__What you are asked to do__: Reproduce the data that follows precisely.

Dataset items
====

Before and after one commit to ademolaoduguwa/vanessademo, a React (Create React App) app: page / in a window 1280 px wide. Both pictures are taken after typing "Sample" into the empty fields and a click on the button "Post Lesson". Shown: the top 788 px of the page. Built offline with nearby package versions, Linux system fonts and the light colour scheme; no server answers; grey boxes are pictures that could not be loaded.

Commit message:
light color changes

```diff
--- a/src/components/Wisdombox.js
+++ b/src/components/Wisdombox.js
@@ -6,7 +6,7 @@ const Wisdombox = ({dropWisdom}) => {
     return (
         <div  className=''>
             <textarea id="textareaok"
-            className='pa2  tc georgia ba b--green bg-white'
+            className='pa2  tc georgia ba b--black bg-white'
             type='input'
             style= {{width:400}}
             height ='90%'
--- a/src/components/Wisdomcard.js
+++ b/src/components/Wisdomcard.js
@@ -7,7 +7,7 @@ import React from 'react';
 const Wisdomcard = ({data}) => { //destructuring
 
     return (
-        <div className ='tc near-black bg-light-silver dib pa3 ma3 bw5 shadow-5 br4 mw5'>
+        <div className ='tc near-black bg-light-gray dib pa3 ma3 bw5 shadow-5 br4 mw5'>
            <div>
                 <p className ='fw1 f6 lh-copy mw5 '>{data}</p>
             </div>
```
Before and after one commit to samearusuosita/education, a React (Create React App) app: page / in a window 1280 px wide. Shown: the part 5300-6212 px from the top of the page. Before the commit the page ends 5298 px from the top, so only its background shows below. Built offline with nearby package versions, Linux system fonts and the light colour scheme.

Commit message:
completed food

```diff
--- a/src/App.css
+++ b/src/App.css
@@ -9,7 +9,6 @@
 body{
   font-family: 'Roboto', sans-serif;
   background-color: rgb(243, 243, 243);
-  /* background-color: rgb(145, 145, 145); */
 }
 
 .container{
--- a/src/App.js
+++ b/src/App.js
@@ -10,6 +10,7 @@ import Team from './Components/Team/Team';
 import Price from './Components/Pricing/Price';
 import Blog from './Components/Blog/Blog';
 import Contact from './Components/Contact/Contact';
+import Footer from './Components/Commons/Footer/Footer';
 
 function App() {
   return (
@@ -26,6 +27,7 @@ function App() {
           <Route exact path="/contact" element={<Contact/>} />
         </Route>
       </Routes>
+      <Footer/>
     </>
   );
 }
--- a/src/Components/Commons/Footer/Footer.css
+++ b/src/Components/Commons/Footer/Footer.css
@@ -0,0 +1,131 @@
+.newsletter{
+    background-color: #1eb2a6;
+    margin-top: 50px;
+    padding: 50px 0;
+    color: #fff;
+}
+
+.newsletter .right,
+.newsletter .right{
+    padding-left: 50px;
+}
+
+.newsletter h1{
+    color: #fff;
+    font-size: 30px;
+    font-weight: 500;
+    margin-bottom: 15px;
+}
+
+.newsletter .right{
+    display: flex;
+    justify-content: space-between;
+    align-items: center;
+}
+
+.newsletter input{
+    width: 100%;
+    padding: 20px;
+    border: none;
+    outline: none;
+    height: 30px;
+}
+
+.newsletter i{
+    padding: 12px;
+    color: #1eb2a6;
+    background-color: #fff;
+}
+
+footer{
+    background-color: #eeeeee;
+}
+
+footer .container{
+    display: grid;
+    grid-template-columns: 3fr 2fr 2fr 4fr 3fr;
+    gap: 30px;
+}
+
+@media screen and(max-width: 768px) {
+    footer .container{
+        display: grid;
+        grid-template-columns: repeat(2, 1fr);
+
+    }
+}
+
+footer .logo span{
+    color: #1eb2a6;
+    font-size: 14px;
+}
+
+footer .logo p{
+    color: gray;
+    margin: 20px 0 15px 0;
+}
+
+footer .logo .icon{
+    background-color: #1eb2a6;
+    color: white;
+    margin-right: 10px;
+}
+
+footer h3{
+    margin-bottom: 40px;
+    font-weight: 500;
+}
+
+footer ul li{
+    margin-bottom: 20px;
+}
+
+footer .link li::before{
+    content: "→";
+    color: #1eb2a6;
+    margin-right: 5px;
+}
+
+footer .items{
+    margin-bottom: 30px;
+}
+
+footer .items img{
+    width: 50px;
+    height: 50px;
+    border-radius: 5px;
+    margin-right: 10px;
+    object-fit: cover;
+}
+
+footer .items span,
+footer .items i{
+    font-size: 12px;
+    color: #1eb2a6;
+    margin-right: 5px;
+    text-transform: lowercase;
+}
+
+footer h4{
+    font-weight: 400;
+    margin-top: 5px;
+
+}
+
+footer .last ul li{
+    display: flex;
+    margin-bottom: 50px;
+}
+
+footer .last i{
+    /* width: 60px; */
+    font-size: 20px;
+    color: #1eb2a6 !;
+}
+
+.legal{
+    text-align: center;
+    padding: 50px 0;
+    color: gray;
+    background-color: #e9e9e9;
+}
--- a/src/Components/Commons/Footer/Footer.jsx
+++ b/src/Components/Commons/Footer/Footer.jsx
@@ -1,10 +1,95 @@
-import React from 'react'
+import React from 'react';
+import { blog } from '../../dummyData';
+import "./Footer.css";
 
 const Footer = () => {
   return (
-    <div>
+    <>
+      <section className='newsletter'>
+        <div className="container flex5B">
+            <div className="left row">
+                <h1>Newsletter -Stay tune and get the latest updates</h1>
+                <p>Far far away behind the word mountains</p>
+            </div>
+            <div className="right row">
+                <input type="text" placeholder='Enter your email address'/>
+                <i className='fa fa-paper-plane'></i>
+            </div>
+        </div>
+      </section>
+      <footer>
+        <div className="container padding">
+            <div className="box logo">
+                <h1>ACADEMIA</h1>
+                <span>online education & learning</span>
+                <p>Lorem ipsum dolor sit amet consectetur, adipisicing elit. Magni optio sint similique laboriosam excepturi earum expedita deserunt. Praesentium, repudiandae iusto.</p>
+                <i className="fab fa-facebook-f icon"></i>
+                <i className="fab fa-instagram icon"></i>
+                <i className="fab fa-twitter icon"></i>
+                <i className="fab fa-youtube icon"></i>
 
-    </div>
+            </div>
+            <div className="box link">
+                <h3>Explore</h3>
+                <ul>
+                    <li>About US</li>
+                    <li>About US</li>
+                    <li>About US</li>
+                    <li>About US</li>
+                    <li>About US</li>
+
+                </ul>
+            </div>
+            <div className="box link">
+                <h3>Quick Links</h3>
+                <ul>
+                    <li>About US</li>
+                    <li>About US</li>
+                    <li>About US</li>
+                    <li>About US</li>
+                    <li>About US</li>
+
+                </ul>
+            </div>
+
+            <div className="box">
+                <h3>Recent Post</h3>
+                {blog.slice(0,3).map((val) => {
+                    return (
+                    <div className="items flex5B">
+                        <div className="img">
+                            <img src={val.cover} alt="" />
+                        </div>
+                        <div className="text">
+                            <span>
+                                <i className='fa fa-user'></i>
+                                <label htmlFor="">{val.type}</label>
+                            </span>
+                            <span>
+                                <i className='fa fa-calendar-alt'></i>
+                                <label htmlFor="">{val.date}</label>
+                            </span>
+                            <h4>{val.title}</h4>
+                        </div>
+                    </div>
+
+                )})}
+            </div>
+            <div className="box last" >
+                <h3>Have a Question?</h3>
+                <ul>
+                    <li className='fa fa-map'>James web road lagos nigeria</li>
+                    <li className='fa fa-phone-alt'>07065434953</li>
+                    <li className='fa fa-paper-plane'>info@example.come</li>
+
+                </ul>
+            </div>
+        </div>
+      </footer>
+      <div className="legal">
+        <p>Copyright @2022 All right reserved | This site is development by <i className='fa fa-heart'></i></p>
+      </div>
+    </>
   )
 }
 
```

====

__Solution for this task__:
Before and after one commit to ademolaoduguwa/vanessademo, a React (Create React App) app: page / in a window 1280 px wide. Both pictures are taken after typing "Sample" into the empty fields and a click on the button "Post Lesson". Shown: the top 788 px of the page. Built offline with nearby package versions, Linux system fonts and the light colour scheme; no server answers; grey boxes are pictures that could not be loaded.

Commit message:
light color changes

```diff
--- a/src/components/Wisdombox.js
+++ b/src/components/Wisdombox.js
@@ -6,7 +6,7 @@ const Wisdombox = ({dropWisdom}) => {
     return (
         <div  className=''>
             <textarea id="textareaok"
-            className='pa2  tc georgia ba b--green bg-white'
+            className='pa2  tc georgia ba b--black bg-white'
             type='input'
             style= {{width:400}}
             height ='90%'
--- a/src/components/Wisdomcard.js
+++ b/src/components/Wisdomcard.js
@@ -7,7 +7,7 @@ import React from 'react';
 const Wisdomcard = ({data}) => { //destructuring
 
     return (
-        <div className ='tc near-black bg-light-silver dib pa3 ma3 bw5 shadow-5 br4 mw5'>
+        <div className ='tc near-black bg-light-gray dib pa3 ma3 bw5 shadow-5 br4 mw5'>
            <div>
                 <p className ='fw1 f6 lh-copy mw5 '>{data}</p>
             </div>
```
Before and after one commit to samearusuosita/education, a React (Create React App) app: page / in a window 1280 px wide. Shown: the part 5300-6212 px from the top of the page. Before the commit the page ends 5298 px from the top, so only its background shows below. Built offline with nearby package versions, Linux system fonts and the light colour scheme.

Commit message:
completed food

```diff
--- a/src/App.css
+++ b/src/App.css
@@ -9,7 +9,6 @@
 body{
   font-family: 'Roboto', sans-serif;
   background-color: rgb(243, 243, 243);
-  /* background-color: rgb(145, 145, 145); */
 }
 
 .container{
--- a/src/App.js
+++ b/src/App.js
@@ -10,6 +10,7 @@ import Team from './Components/Team/Team';
 import Price from './Components/Pricing/Price';
 import Blog from './Components/Blog/Blog';
 import Contact from './Components/Contact/Contact';
+import Footer from './Components/Commons/Footer/Footer';
 
 function App() {
   return (
@@ -26,6 +27,7 @@ function App() {
           <Route exact path="/contact" element={<Contact/>} />
         </Route>
       </Routes>
+      <Footer/>
     </>
   );
 }
--- a/src/Components/Commons/Footer/Footer.css
+++ b/src/Components/Commons/Footer/Footer.css
@@ -0,0 +1,131 @@
+.newsletter{
+    background-color: #1eb2a6;
+    margin-top: 50px;
+    padding: 50px 0;
+    color: #fff;
+}
+
+.newsletter .right,
+.newsletter .right{
+    padding-left: 50px;
+}
+
+.newsletter h1{
+    color: #fff;
+    font-size: 30px;
+    font-weight: 500;
+    margin-bottom: 15px;
+}
+
+.newsletter .right{
+    display: flex;
+    justify-content: space-between;
+    align-items: center;
+}
+
+.newsletter input{
+    width: 100%;
+    padding: 20px;
+    border: none;
+    outline: none;
+    height: 30px;
+}
+
+.newsletter i{
+    padding: 12px;
+    color: #1eb2a6;
+    background-color: #fff;
+}
+
+footer{
+    background-color: #eeeeee;
+}
+
+footer .container{
+    display: grid;
+    grid-template-columns: 3fr 2fr 2fr 4fr 3fr;
+    gap: 30px;
+}
+
+@media screen and(max-width: 768px) {
+    footer .container{
+        display: grid;
+        grid-template-columns: repeat(2, 1fr);
+
+    }
+}
+
+footer .logo span{
+    color: #1eb2a6;
+    font-size: 14px;
+}
+
+footer .logo p{
+    color: gray;
+    margin: 20px 0 15px 0;
+}
+
+footer .logo .icon{
+    background-color: #1eb2a6;
+    color: white;
+    margin-right: 10px;
+}
+
+footer h3{
+    margin-bottom: 40px;
+    font-weight: 500;
+}
+
+footer ul li{
+    margin-bottom: 20px;
+}
+
+footer .link li::before{
+    content: "→";
+    color: #1eb2a6;
+    margin-right: 5px;
+}
+
+footer .items{
+    margin-bottom: 30px;
+}
+
+footer .items img{
+    width: 50px;
+    height: 50px;
+    border-radius: 5px;
+    margin-right: 10px;
+    object-fit: cover;
+}
+
+footer .items span,
+footer .items i{
+    font-size: 12px;
+    color: #1eb2a6;
+    margin-right: 5px;
+    text-transform: lowercase;
+}
+
+footer h4{
+    font-weight: 400;
+    margin-top: 5px;
+
+}
+
+footer .last ul li{
+    display: flex;
+    margin-bottom: 50px;
+}
+
+footer .last i{
+    /* width: 60px; */
+    font-size: 20px;
+    color: #1eb2a6 !;
+}
+
+.legal{
+    text-align: center;
+    padding: 50px 0;
+    color: gray;
+    background-color: #e9e9e9;
+}
--- a/src/Components/Commons/Footer/Footer.jsx
+++ b/src/Components/Commons/Footer/Footer.jsx
@@ -1,10 +1,95 @@
-import React from 'react'
+import React from 'react';
+import { blog } from '../../dummyData';
+import "./Footer.css";
 
 const Footer = () => {
   return (
-    <div>
+    <>
+      <section className='newsletter'>
+        <div className="container flex5B">
+            <div className="left row">
+                <h1>Newsletter -Stay tune and get the latest updates</h1>
+                <p>Far far away behind the word mountains</p>
+            </div>
+            <div className="right row">
+                <input type="text" placeholder='Enter your email address'/>
+                <i className='fa fa-paper-plane'></i>
+            </div>
+        </div>
+      </section>
+      <footer>
+        <div className="container padding">
+            <div className="box logo">
+                <h1>ACADEMIA</h1>
+                <span>online education & learning</span>
+                <p>Lorem ipsum dolor sit amet consectetur, adipisicing elit. Magni optio sint similique laboriosam excepturi earum expedita deserunt. Praesentium, repudiandae iusto.</p>
+                <i className="fab fa-facebook-f icon"></i>
+                <i className="fab fa-instagram icon"></i>
+                <i className="fab fa-twitter icon"></i>
+                <i className="fab fa-youtube icon"></i>
 
-    </div>
+            </div>
+            <div className="box link">
+                <h3>Explore</h3>
+                <ul>
+                    <li>About US</li>
+                    <li>About US</li>
+                    <li>About US</li>
+                    <li>About US</li>
+                    <li>About US</li>
+
+                </ul>
+            </div>
+            <div className="box link">
+                <h3>Quick Links</h3>
+                <ul>
+                    <li>About US</li>
+                    <li>About US</li>
+                    <li>About US</li>
+                    <li>About US</li>
+                    <li>About US</li>
+
+                </ul>
+            </div>
+
+            <div className="box">
+                <h3>Recent Post</h3>
+                {blog.slice(0,3).map((val) => {
+                    return (
+                    <div className="items flex5B">
+                        <div className="img">
+                            <img src={val.cover} alt="" />
+                        </div>
+                        <div className="text">
+                            <span>
+                                <i className='fa fa-user'></i>
+                                <label htmlFor="">{val.type}</label>
+                            </span>
+                            <span>
+                                <i className='fa fa-calendar-alt'></i>
+                                <label htmlFor="">{val.date}</label>
+                            </span>
+                            <h4>{val.title}</h4>
+                        </div>
+                    </div>
+
+                )})}
+            </div>
+            <div className="box last" >
+                <h3>Have a Question?</h3>
+                <ul>
+                    <li className='fa fa-map'>James web road lagos nigeria</li>
+                    <li className='fa fa-phone-alt'>07065434953</li>
+                    <li className='fa fa-paper-plane'>info@example.come</li>
+
+                </ul>
+            </div>
+        </div>
+      </footer>
+      <div className="legal">
+        <p>Copyright @2022 All right reserved | This site is development by <i className='fa fa-heart'></i></p>
+      </div>
+    </>
   )
 }
 
```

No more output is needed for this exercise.